Steve Jobs 1990 interview

Chrisann Brennan, who for years was the girlfriend of Steve Jobs (and mother to his first child Lisa), is preparing to release a memoir recounting her time spent with the late Apple co-founder. The New York Post has today posted an excerpt of The Bite in the Apple: a Memoir of My Life with Steve Jobs, revealing an intimate and at times troubling portrait of Jobs as his company morphed from a garage project into a legitimate technology titan.

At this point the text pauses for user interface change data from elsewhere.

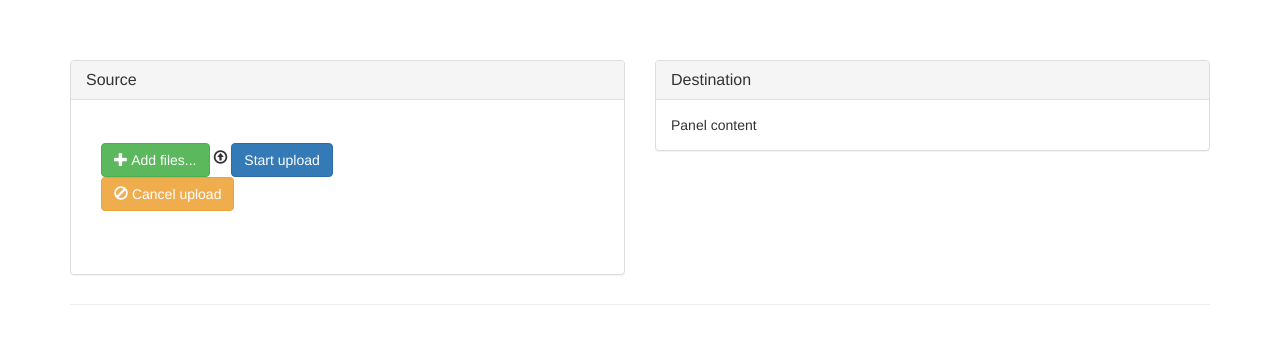
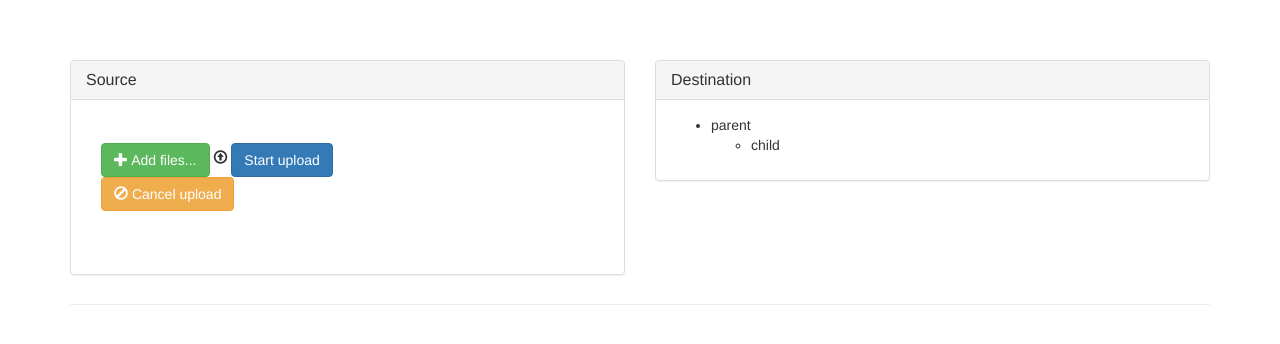
Before and after one commit to Qumulo/file_transfer_tool, a Flask app: page / in a window 1280 px wide. Shown: the part 52-396 px from the top of the page. Run offline with Flask 2, Linux system fonts and the light colour scheme; the visitor is signed in with stand-in values (Sample User, id 1); data comes from the database, SQL or seed files in the repository; some libraries are stand-ins or nearby versions.

Commit message:
cleanup cont'd

```diff
--- a/app/templates/index.html
+++ b/app/templates/index.html
@@ -23,8 +23,6 @@
             <div id="actions" class="row">
 
               <div class="col-lg-7">
-                <input type="file" id="my_folder" webkitdirectory="" directory="" style="display:none">
-
                 <span id="get_folder" class="btn btn-success fileinput-button" webkitdirectory="" directory="">
                     <i class="glyphicon glyphicon-plus"></i>
                     <span>Add files...</span>
@@ -80,18 +78,10 @@
                       </button>
                     </div>
                   </div>
-
                 </div>
-
-
             </div>
               </div>
             </div>
-
-
-
-
-
         </div>
         <div class="col-xs-6">
             <div class="panel panel-default">
@@ -99,7 +89,13 @@
                 <h2 class="panel-title">Destination</h2>
               </div>
               <div class="panel-body">
-                Panel content
+                <ul id="cluster-tree">
+                  <li>parent
+                    <ul>
+                      <li>child</li>
+                    </ul>
+                  </li>
+                </ul>
               </div>
             </div>
         </div>
@@ -110,24 +106,6 @@
 </div>
 
 <script>
-
-    document.getElementById('get_folder').onclick = function() {
-        document.getElementById('my_folder').click();
-        return false;
-    };
-
-    // var dropzone = document.getElementById('dropzone');
-    // dropzone.ondrop = function(e) {
-    //   var length = e.dataTransfer.items.length;
-    //   for (var i = 0; i < length; i++) {
-    //     var entry = e.dataTransfer.items[i].webkitGetAsEntry();
-    //     if (entry.isFile) {
-    //       console.log("hey a file...");
-    //     } else if (entry.isDirectory) {
-    //       console.log("hey a directory...");
-    //     }
-    //   }
-    // };
 
   // Get the template HTML and remove it from the doument
   var previewNode = document.querySelector("#template");
```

Rather than focus on Apple, Brennan instead traces the evolution of Jobs' personality. "Steve often said that he had a strong sense of having had a past life as a World War II pilot," she writes. "But that’s not how I pictured him in 1977. Apple was taking off and Steve wasn’t in an airplane, he was in a rocket ship blasting out beyond the atmosphere of what anyone imagined possible. And he was changing."

"Excellence had always been a gorgeous thing in Steve, but now he was using it like a weapon."

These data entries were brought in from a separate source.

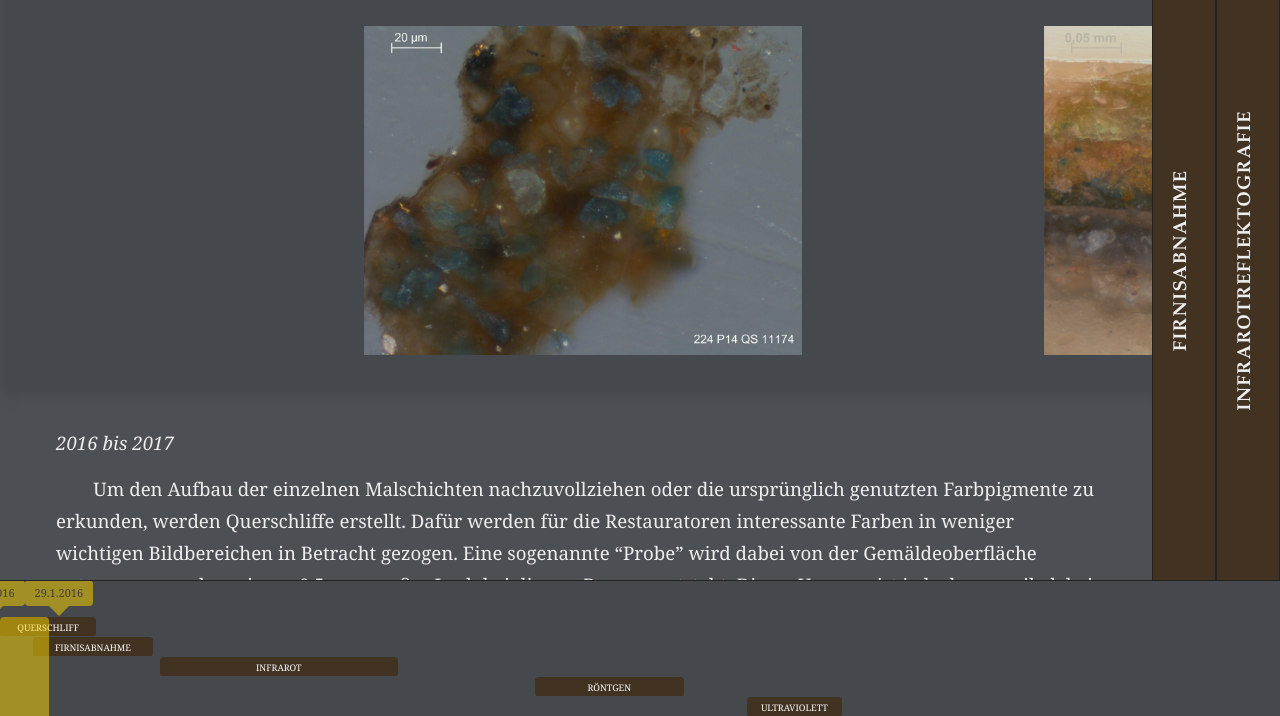
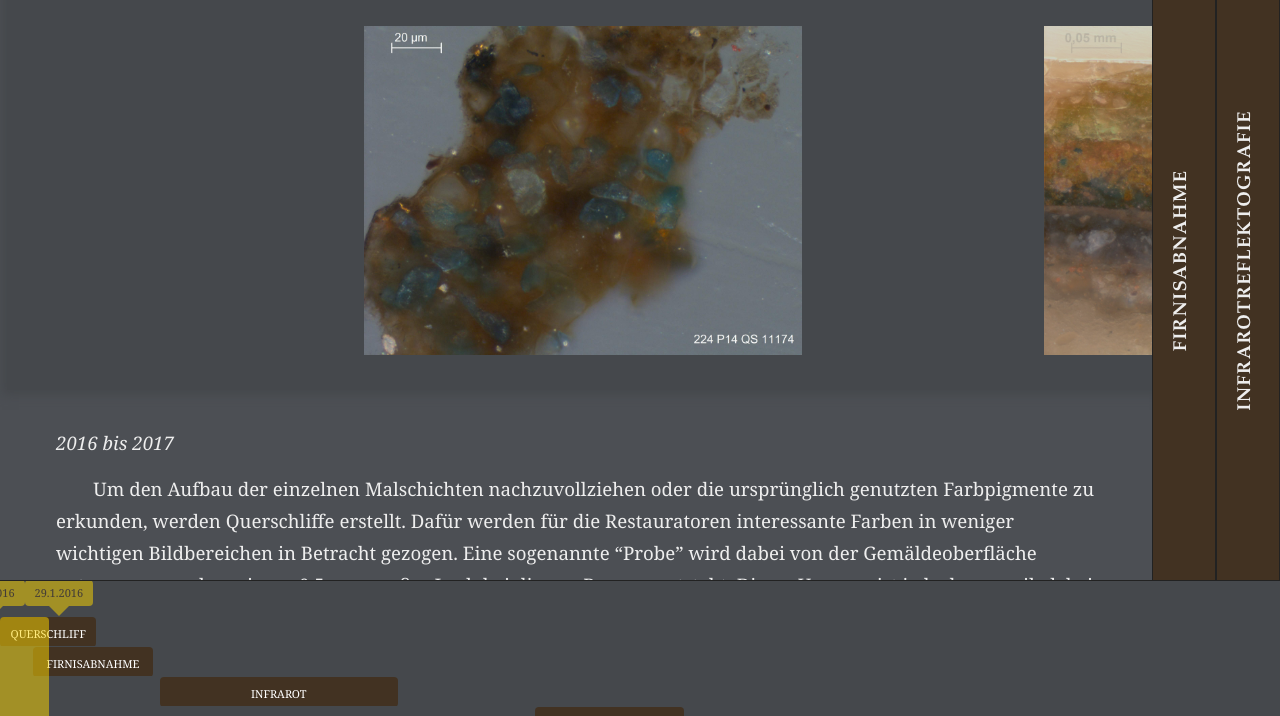
Before and after one commit to mszalomski/VeroneseRestauration, a plain HTML site: page restauration.html in a window 1280 px wide. Shown: the part 84-800 px from the top of the page. Drawn offline with Linux system fonts and the light colour scheme.

Commit message:
TimeSLider bigger again

```diff
--- a/styles/layout.css
+++ b/styles/layout.css
@@ -311,14 +311,14 @@ h1 {
 
 .timer .ui-rangeSlider-bar {
 	text-align: center;
-	font-size: 9px;
+	font-size: 11px;
 	text-transform: uppercase;
 	color: #fff;
-	padding-top: 5px;
+	padding-top: 9px;
 }
 
 .ui-rangeSlider-disabled, .ui-rangeSlider-disabled .ui-rangeSlider-innerBar,
 .ui-rangeSlider-disabled .ui-rangeSlider-bar,
 .ui-rangeSlider-disabled .ui-rangeSlider-handle, .ui-rangeSlider-disabled .ui-rangeSlider-container{
-	height: 20px !important;
+	height: 30px !important;
 }
```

According to Brennan, she and Jobs shared something of a "hot and cold" relationship. "We were completely crazy about each other and utterly bored in turns," she says. "We shared nice dinners and some beautiful evenings, but we could barely sustain a sense of emotional intimacy, much less build on it." Brennan writes of late-night discussions on spirituality — inspired by Jobs' close relationship with Japanese Zen master Kobun Chino Otogawa. But Brennan would grow uncomfortable with Steve Jobs as her "spiritual adviser," and she also took issue with his growing and often "vicious" ego. There came a point, says Brennan, when Jobs could no longer be bothered with everyday chores like cleaning dishes. "As Apple grew, so did Steve’s sense of self-entitlement; in parallel they both seemed to take on lives of their own.

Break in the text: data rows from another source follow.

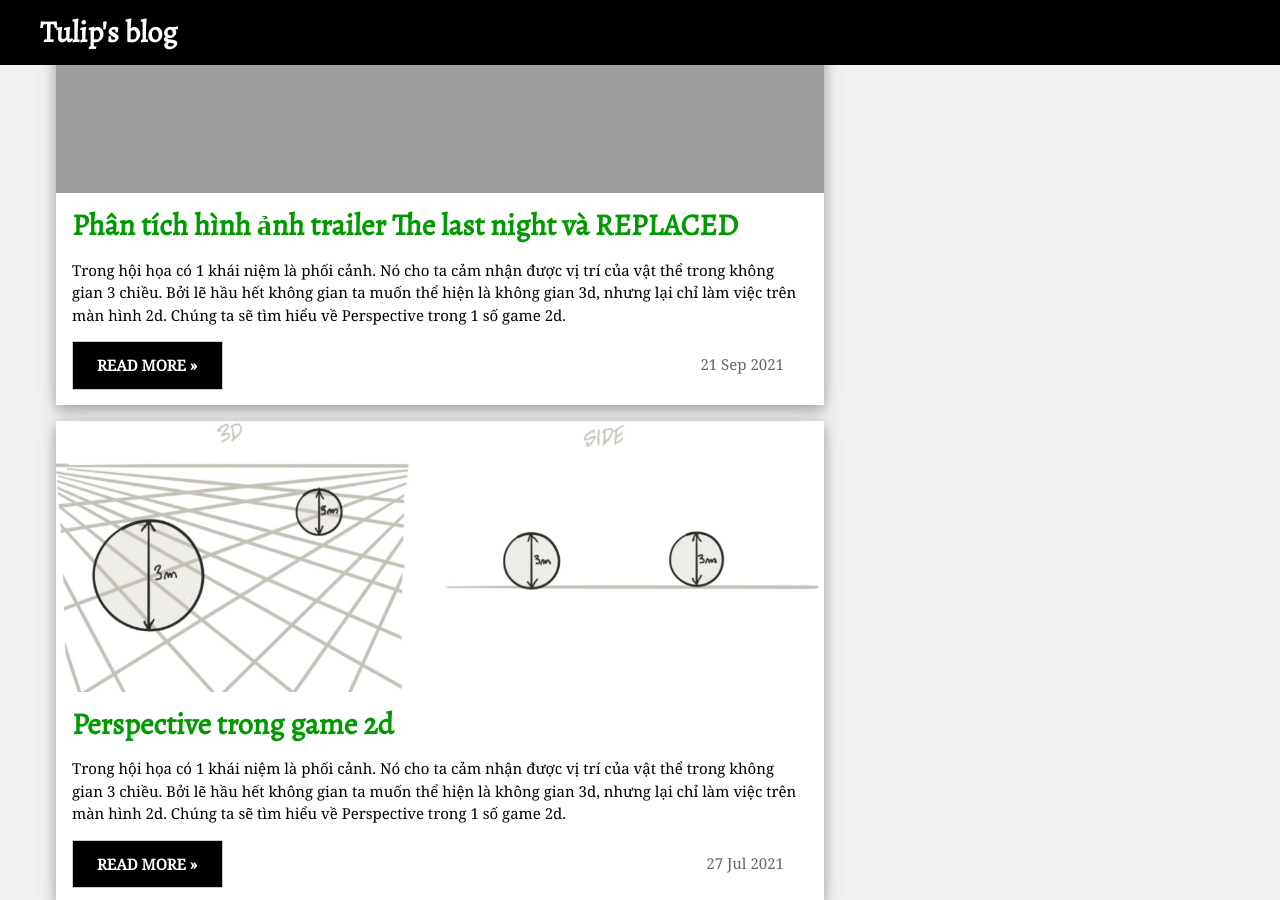
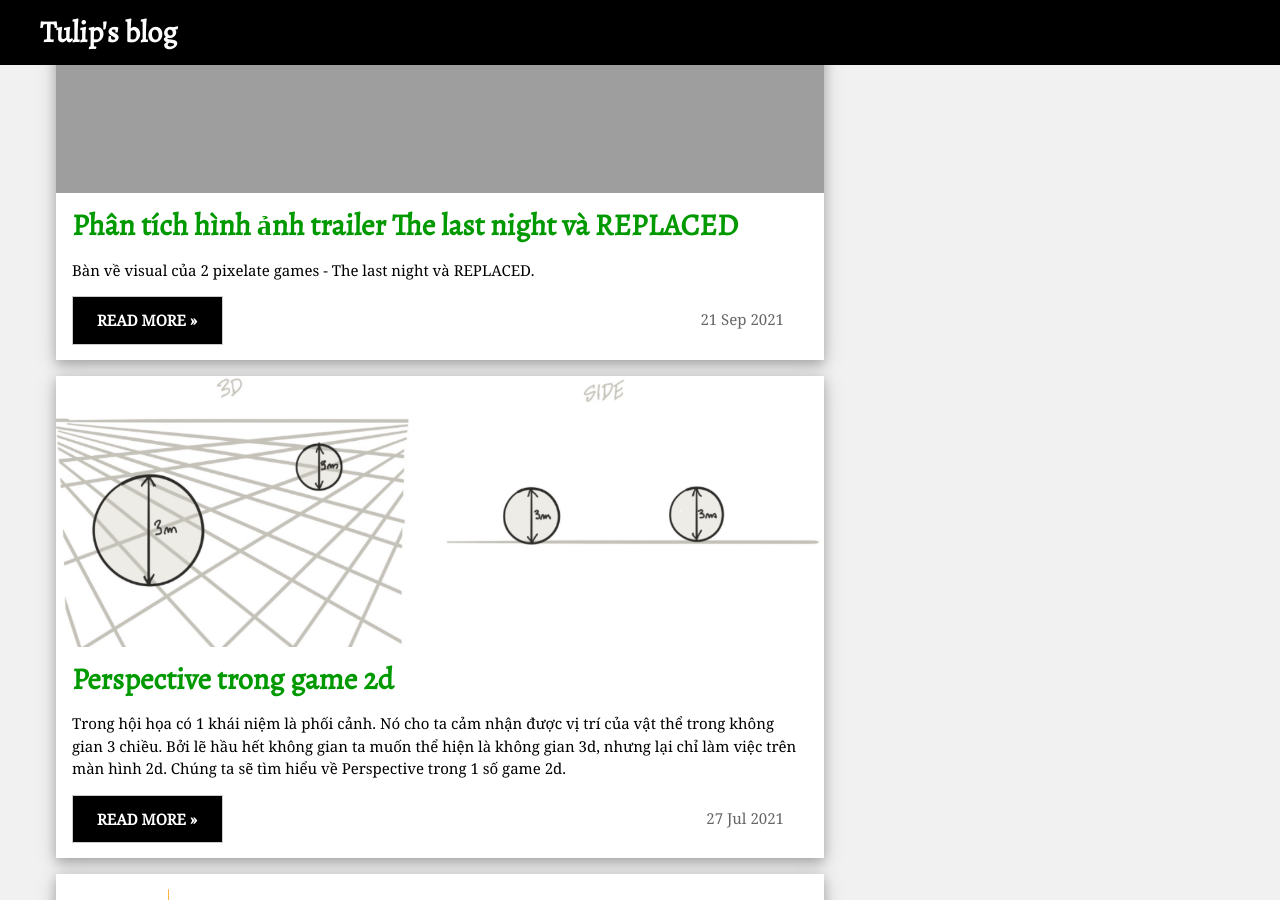
Before and after one commit to Tulip4attoo/Tulip4attoo.github.io, a Jekyll site: the page built from index.html, in a window 1280 px wide and 900 px high, scrolled down 1931 px. Built offline with Jekyll 4.4.1, drawn with Linux system fonts in a browser that asks for light colours; the list of posts is cut into pages by our own code.

Commit message:
Update 2021-09-21-The-last-night-and-REPLACED.md

```diff
--- a/_posts/2021-09-21-The-last-night-and-REPLACED.md
+++ b/_posts/2021-09-21-The-last-night-and-REPLACED.md
@@ -4,7 +4,7 @@ title:                      Phân tích hình ảnh trailer The last night và R
 date:                       2021-09-21
 mathjax:                    true
 comments:                   true
-description:                Trong hội họa có 1 khái niệm là phối cảnh. Nó cho ta cảm nhận được vị trí của vật thể trong không gian 3 chiều. Bởi lẽ hầu hết không gian ta muốn thể hiện là không gian 3d, nhưng lại chỉ làm việc trên màn hình 2d. Chúng ta sẽ tìm hiểu về Perspective trong 1 số game 2d.
+description:                Bàn về visual của 2 pixelate games - The last night và REPLACED.
 img:                        assets/img/the-last-night-and-REPLACED/r2.png
 ---
 
```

"Excellence had always been a gorgeous thing in Steve, but now he was using it like a weapon," writes Brennan. "Though I would try to adapt to the change, it all soon outweighed his value to me." Jobs would for years deny that he was the father of Lisa Brennan Jobs, though he ultimately went on to forge a loving relationship with his daughter. The excerpt also suggests that Brennan and Jobs eventually made peace with one another despite the abrupt end of their relationship. Fifteen years after they parted ways, Brennan says that Jobs called her to thank her for the intimate times they shared together. "His timing had always been so particular."